* TASK *
Please count how many lines of the data include the word "webp". Give only that number in reply.

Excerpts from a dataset
^^^^^^^^

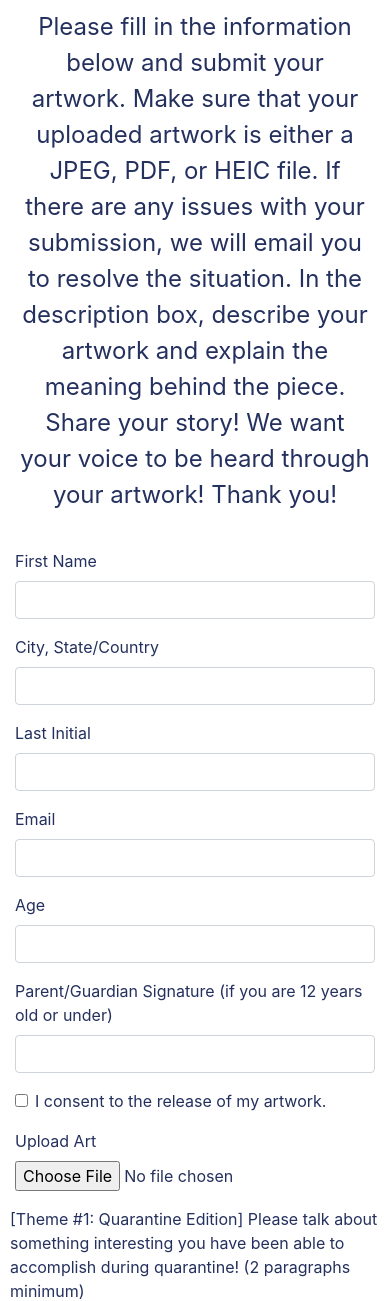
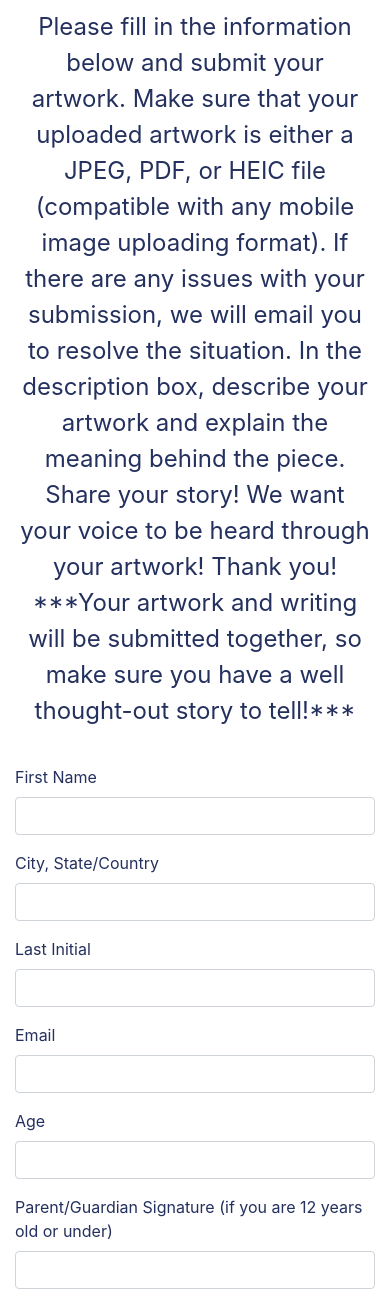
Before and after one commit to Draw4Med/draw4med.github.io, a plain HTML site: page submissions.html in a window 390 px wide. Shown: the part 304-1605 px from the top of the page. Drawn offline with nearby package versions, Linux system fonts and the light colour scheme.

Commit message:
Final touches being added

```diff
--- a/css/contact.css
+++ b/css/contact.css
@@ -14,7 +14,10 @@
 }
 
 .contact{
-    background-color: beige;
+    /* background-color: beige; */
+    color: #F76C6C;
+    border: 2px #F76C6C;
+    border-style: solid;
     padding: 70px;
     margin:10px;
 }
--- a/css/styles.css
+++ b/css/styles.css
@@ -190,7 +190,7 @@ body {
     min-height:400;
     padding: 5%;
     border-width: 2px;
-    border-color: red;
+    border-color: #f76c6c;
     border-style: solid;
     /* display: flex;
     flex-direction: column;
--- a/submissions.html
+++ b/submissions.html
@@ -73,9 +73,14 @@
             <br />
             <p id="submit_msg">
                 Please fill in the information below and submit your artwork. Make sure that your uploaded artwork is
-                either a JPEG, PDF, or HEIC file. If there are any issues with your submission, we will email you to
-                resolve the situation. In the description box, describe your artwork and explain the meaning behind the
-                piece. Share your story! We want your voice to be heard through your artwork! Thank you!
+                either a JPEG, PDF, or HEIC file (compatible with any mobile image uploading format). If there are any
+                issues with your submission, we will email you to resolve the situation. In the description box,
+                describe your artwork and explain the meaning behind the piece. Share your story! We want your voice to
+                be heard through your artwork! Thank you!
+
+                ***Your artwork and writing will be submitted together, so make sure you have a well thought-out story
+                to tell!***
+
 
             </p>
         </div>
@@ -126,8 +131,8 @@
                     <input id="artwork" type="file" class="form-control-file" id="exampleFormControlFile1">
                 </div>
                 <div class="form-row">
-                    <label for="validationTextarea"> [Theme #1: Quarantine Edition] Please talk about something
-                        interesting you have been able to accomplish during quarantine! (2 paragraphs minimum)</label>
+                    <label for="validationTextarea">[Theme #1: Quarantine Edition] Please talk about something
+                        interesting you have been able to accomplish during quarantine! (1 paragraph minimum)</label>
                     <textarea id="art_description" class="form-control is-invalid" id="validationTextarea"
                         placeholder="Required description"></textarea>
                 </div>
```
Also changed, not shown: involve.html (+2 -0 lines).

^^^^^^^^

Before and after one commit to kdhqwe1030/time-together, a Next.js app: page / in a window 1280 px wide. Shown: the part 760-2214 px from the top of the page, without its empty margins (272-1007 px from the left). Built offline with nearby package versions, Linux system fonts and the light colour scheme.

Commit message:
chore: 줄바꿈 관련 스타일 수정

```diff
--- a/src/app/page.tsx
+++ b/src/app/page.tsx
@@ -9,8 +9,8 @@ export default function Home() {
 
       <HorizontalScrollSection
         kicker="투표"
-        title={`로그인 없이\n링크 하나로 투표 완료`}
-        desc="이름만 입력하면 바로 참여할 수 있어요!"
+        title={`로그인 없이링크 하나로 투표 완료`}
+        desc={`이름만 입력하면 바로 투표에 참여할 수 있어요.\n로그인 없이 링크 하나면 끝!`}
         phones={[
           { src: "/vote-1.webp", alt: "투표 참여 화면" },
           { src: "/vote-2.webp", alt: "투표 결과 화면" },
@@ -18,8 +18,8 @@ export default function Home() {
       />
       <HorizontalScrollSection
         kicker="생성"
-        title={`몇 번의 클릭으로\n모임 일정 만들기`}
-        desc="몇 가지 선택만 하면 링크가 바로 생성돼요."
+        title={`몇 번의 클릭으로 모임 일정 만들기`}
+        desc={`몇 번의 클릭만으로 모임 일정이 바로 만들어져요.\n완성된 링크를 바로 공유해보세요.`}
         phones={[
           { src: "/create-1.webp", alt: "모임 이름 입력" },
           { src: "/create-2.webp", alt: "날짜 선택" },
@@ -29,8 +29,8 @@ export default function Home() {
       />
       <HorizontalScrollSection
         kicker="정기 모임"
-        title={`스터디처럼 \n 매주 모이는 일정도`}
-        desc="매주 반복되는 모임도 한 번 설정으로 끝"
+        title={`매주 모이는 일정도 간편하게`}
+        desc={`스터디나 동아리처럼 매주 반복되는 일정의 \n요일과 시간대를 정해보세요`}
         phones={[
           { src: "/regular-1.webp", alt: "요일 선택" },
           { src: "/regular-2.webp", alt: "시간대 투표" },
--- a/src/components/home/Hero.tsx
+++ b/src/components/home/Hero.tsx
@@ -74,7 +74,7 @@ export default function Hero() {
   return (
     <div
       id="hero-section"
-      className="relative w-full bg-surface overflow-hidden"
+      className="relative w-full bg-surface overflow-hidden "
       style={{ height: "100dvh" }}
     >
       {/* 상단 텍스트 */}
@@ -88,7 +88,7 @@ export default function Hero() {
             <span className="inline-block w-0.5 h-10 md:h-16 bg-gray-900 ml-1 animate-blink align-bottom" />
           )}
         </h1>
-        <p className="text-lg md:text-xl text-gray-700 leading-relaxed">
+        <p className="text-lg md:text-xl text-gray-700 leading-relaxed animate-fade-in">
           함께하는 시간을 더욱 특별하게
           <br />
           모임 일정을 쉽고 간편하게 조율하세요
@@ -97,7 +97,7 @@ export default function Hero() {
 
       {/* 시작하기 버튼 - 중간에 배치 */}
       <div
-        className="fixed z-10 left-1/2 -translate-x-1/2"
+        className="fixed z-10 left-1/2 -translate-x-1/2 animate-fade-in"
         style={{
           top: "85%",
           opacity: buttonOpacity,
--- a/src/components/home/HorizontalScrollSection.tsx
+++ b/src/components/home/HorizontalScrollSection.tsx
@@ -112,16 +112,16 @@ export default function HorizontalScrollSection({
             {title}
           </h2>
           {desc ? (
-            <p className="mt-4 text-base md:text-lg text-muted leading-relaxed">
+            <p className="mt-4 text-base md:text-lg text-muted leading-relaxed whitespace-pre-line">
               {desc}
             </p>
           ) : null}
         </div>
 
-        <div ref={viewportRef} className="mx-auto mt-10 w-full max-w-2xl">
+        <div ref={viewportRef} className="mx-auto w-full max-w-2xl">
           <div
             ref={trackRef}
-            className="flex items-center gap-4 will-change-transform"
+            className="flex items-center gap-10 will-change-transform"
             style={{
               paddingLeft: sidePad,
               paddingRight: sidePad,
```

^^^^^^^^

* YOUR RESPONSE *
6